What an amazing site! Super facilities, concert hall, dorms, studios for 90 students, and faculty apartments, brand new and beautiful, situated in the middle of rolling hills in South – Eastern Poland. It is the brainchild, “dream come true” of Krzysztof Penderecki. The master composer, who created an aboretum of more than 2000 trees in his estate, donated 200 hectares of his grounds to build this Center adjacent to his home. As he said in his address on Opening Night: he wants to give back to the community, to offer the possibility for children and young people to study with the best artists in the most nurturing environment, and to offer people of the surrounding villages a chance to hear life classical music with an emphasis on the contemporary.  In the last few weeks five thousand people already came to hear concerts. The hall for 600-700 people has fabulous acoustics. The Opening Night concert, by invitation only, gathered many VIPs including the First Lady of Poland, the present and past Ministers of Cultures, regional and local officials, people instrumental in accomplishing this “Miracle in Lusławice”, and lots of friends. The program chosen by Penderecki himself opened with selections of Grieg, Górecki, and Elgar performed by The Lusławice Talent Orchestra (participants from the Center’s first educational project for children aged 7-14), followed by Penderecki’s Third String Quartet “Leaves from an Unwritten Diary” played by The Apollon Musagete Quartette,  and Mendelssohn’s String Octet with Anne-Sophie Mutter and Mutter’s Virtuosi.

KP in Luslawice

A quote from Krzysztof Penderecki: ” No artistic creativity can survive without roots. Let’s look at a tree: it teaches us that a work of art must take roots in two things – the ground and the sky – and that the most sublime and fundamental values are always the key. May, therefore, this place in Lusławice become a particular “tree of knowledge” for young and talented musicians, and help them set forth in their further artistic careers.”



April 1, 2013

On my recent visit to Kraków, Yaniv and I went to see “The Exhibition of Musical manuscripts” at the Jagiellonian Library. It was one of the accompanying events on the occasion of the “17th Ludvig van Beethoven Easter Festival. I knew I was going to see something VERY special: manuscripts of Mozart, Beethoven…and  was overwhelmed by the sheer joy and humility in presence of those treasuries. Can you imagine seeing Beethoven’s sketch book in a very difficult to read hand writing? There were some motives, ideas, later found in his compositions. Next to it, almost “clean” Mozart Symphony in E flat Major KV 543. And there was more Mozart, Bethoven (Seventh Symphony) Schubert, Bach, Mendelssohn, Haydn, Brahms, Wagner, Verdi AND Lutosławski, Górecki and Penderecki.

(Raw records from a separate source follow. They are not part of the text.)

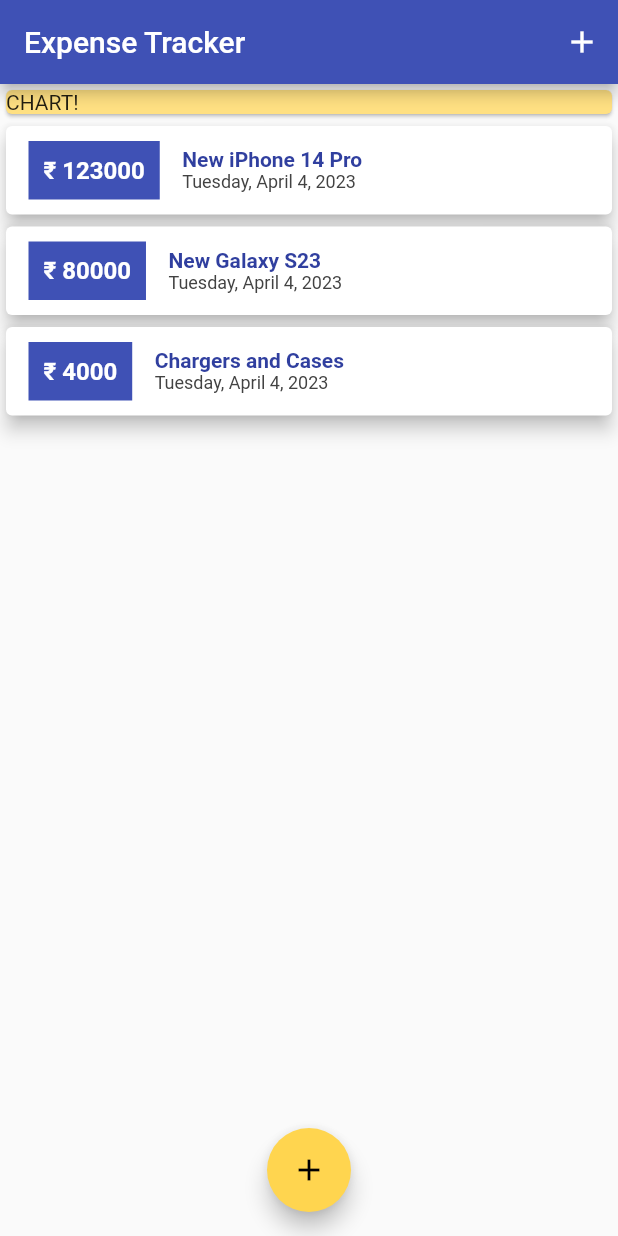
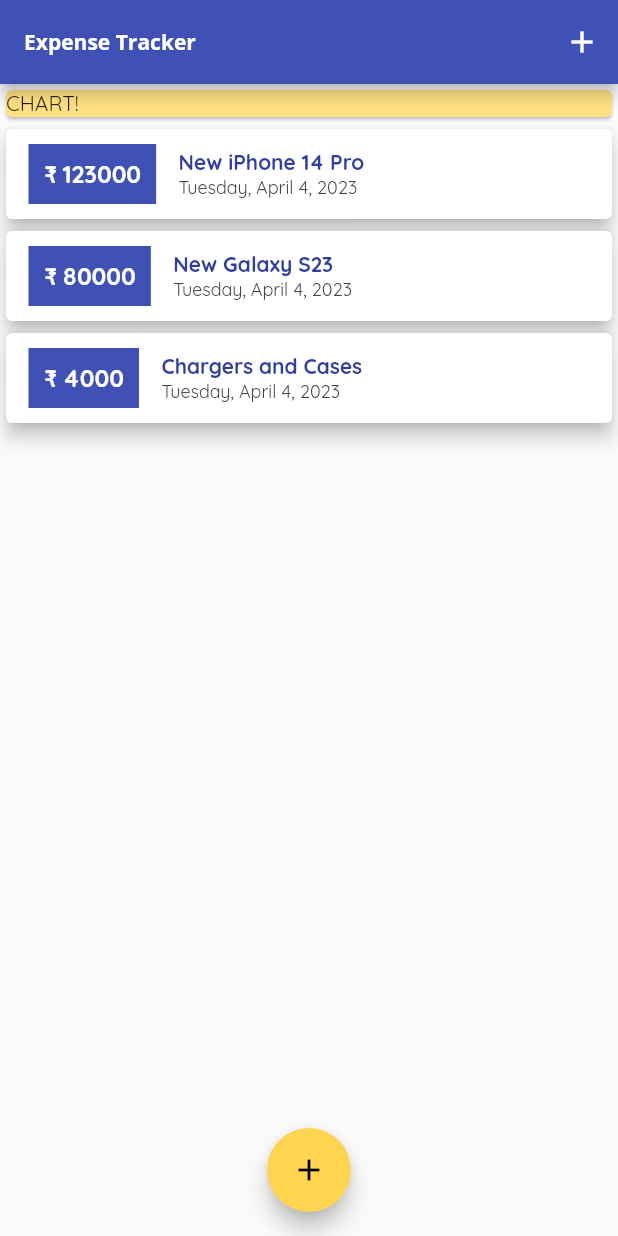
Before and after one commit to BrushankPatra/genesis, a Flutter app: the screen it shows after launch, on a phone screen of 412 x 824 dp. Run offline on Flutter 3.47's test engine with Material 2 defaults, Android fonts, the phone set to English and light mode, and no system bars.

Commit message:
new text files added

```diff
--- a/lib/main.dart
+++ b/lib/main.dart
@@ -15,6 +15,14 @@ class MyApp extends StatelessWidget {
       theme: ThemeData(
         primarySwatch: Colors.indigo,
         accentColor: Colors.amber[300],
+        fontFamily: "QuickSand",
+        appBarTheme: AppBarTheme(
+            textTheme: ThemeData.light().textTheme.copyWith(
+                  titleLarge: TextStyle(
+                    fontFamily: "OpenSans",
+                    fontWeight: FontWeight.bold,
+                  ),
+                )),
       ),
       title: "Expense Tracker",
       home: MyHomePage(),
```
Also changed, not shown: pubspec.yaml (+11 -11 lines), assets/fonts/OpenSans-Bold.ttf (added), assets/fonts/OpenSans-Regular.ttf (added), assets/fonts/Quicksand-Bold.ttf (added), assets/fonts/Quicksand-Light.ttf (added), assets/fonts/Quicksand-Medium.ttf (added), assets/fonts/Quicksand-Regular.ttf (added).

Those and many more are available to scholars, but rarely visible to public. It was a bit surreal to see it housed in a “regular” library, full of todays life, students. What is it going to be like a hundred years from now? Todays composers “originals” will be digitally stored? available on Sibelius 2008?


March 13, 2013

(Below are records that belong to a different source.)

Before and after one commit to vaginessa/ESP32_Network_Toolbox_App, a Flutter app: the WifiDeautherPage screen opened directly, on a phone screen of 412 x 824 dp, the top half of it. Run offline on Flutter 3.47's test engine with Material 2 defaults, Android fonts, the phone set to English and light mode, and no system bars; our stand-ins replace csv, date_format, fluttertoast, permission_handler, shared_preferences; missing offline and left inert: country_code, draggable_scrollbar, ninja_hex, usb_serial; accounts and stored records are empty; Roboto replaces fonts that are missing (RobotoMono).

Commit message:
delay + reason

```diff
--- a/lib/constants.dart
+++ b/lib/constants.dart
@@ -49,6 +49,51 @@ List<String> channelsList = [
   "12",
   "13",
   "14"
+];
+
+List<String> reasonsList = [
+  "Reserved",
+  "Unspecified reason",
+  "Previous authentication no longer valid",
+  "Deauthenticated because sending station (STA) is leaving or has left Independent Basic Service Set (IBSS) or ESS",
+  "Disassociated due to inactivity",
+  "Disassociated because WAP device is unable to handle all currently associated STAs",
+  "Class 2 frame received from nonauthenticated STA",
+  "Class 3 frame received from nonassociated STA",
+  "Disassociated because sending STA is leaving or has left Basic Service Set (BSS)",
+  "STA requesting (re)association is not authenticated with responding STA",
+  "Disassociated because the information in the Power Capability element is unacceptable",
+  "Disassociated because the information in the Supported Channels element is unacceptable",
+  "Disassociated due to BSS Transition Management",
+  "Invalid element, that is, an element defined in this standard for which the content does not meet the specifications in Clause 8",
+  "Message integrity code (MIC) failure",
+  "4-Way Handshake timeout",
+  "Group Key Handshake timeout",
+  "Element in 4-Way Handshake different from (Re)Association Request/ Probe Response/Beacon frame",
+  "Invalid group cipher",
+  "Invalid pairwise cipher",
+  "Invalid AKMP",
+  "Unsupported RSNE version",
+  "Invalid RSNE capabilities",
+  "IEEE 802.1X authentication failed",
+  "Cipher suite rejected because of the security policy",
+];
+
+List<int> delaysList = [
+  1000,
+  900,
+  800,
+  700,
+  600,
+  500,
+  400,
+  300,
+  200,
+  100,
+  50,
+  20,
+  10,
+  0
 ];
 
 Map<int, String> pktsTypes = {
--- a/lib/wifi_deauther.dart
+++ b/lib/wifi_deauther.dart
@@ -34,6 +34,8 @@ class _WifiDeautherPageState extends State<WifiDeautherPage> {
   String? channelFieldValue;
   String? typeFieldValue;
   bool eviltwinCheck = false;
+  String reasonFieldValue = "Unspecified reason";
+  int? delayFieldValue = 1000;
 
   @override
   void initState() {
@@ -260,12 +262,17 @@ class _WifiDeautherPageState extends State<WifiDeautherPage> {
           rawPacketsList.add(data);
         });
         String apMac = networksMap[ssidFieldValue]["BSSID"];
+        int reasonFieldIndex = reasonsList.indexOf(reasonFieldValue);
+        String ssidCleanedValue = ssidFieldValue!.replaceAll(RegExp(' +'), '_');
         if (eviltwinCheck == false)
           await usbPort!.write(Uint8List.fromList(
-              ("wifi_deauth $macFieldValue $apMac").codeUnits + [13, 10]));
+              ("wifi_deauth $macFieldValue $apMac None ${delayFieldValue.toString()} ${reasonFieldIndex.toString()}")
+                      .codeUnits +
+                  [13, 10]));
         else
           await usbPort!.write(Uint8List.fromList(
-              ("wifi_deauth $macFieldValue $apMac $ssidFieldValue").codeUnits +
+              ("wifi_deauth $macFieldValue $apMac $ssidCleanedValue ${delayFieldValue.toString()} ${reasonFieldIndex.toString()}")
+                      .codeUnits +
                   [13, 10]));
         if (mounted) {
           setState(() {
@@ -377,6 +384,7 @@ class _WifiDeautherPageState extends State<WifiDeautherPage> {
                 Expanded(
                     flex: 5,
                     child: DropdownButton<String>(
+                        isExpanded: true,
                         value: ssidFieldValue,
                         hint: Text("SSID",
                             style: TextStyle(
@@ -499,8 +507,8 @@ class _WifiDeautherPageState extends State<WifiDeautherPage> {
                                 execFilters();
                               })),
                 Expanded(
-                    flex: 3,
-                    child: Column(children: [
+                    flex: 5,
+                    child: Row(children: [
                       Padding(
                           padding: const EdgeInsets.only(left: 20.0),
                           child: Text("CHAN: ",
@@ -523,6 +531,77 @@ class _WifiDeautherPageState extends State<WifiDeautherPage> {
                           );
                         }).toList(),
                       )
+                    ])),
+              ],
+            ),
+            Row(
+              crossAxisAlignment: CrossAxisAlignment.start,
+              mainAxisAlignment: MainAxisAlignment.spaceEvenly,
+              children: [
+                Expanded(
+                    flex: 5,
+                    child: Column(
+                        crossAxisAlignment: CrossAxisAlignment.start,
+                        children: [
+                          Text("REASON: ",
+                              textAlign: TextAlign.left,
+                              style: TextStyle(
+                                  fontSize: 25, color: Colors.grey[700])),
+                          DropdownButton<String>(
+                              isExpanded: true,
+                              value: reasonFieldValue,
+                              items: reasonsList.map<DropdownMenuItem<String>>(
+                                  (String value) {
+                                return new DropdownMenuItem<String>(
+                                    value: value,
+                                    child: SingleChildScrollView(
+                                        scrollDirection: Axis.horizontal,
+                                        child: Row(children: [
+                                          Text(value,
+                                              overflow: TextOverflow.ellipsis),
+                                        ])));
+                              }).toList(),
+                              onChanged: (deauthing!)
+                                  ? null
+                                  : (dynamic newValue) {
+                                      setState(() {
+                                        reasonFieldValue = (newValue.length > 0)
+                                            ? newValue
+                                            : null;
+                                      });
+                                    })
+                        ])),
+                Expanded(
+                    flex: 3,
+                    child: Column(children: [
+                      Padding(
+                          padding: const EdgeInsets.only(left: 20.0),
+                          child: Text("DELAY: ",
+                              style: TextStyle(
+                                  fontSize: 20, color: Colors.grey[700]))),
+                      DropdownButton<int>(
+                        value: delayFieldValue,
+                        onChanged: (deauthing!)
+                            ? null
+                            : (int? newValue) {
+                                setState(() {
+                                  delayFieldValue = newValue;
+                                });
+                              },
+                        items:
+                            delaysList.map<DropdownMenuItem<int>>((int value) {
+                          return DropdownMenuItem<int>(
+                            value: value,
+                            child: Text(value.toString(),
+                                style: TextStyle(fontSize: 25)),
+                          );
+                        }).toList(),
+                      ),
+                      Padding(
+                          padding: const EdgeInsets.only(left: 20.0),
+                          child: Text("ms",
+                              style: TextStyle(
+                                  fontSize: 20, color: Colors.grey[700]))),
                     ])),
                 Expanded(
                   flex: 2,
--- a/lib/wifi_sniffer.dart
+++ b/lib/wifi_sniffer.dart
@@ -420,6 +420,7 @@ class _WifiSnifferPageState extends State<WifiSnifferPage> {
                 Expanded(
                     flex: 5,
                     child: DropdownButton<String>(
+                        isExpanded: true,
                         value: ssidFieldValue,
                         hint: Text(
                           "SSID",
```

A few thoughts about the impact of live music. With today’s  technology, we practically have all music at our disposal, yet nothing will give you, the listener the same emotional reaction as live performance. Here is but one example of a post-September 11th reflection, which was published in the NY Polish Daily “Nowy Dziennik”:


 “I deeply believe in the healing power of classical music.  If even for a couple of minutes, in one phrase, we gave comfort to the listeners  - it is good that we came.”